___ MATERIALS PROVIDED ___

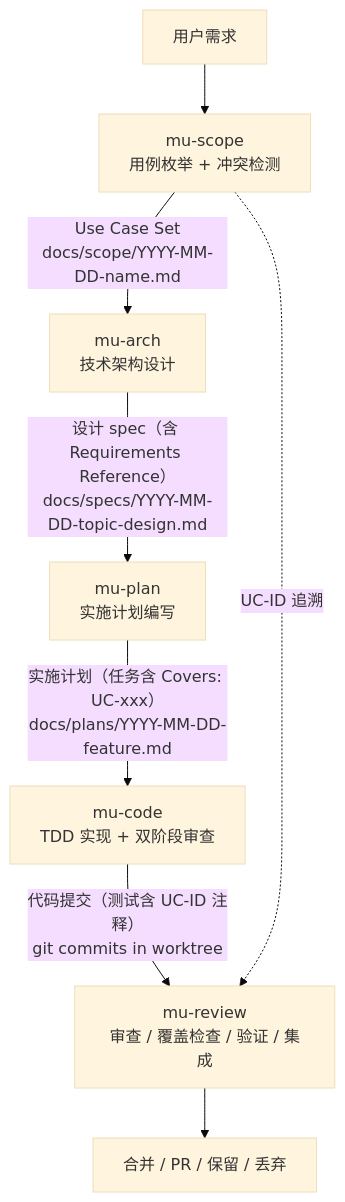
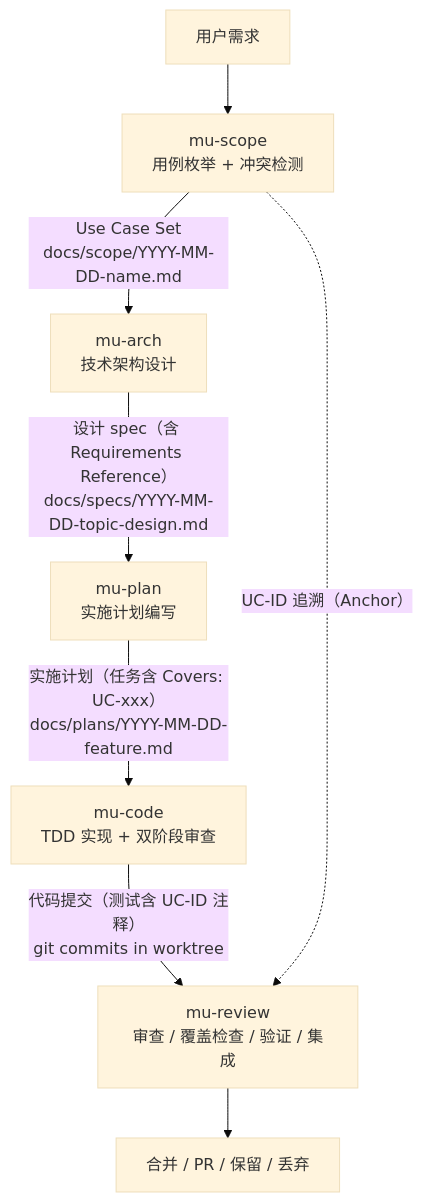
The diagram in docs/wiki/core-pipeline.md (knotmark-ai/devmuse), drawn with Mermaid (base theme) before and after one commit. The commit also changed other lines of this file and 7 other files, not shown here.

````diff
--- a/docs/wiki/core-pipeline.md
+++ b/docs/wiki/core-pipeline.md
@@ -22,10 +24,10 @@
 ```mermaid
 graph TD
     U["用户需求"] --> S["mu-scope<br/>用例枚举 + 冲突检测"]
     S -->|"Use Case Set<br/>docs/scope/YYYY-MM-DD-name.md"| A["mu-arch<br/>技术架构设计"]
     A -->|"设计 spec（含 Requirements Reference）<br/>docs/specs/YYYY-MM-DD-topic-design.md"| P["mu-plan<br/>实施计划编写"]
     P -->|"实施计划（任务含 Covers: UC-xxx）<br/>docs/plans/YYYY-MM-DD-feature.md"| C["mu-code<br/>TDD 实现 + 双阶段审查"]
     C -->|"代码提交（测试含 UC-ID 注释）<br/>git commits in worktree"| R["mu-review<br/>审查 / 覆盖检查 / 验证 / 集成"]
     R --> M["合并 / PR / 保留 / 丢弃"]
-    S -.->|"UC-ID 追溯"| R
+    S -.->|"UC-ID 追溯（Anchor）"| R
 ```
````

___

### WHAT YOU NEED TO DO
Repeat every line above exactly, minus the pictures.

### RESULT FOR THIS EXERCISE
The diagram in docs/wiki/core-pipeline.md (knotmark-ai/devmuse), drawn with Mermaid (base theme) before and after one commit. The commit also changed other lines of this file and 7 other files, not shown here.

````diff
--- a/docs/wiki/core-pipeline.md
+++ b/docs/wiki/core-pipeline.md
@@ -22,10 +24,10 @@
 ```mermaid
 graph TD
     U["用户需求"] --> S["mu-scope<br/>用例枚举 + 冲突检测"]
     S -->|"Use Case Set<br/>docs/scope/YYYY-MM-DD-name.md"| A["mu-arch<br/>技术架构设计"]
     A -->|"设计 spec（含 Requirements Reference）<br/>docs/specs/YYYY-MM-DD-topic-design.md"| P["mu-plan<br/>实施计划编写"]
     P -->|"实施计划（任务含 Covers: UC-xxx）<br/>docs/plans/YYYY-MM-DD-feature.md"| C["mu-code<br/>TDD 实现 + 双阶段审查"]
     C -->|"代码提交（测试含 UC-ID 注释）<br/>git commits in worktree"| R["mu-review<br/>审查 / 覆盖检查 / 验证 / 集成"]
     R --> M["合并 / PR / 保留 / 丢弃"]
-    S -.->|"UC-ID 追溯"| R
+    S -.->|"UC-ID 追溯（Anchor）"| R
 ```
````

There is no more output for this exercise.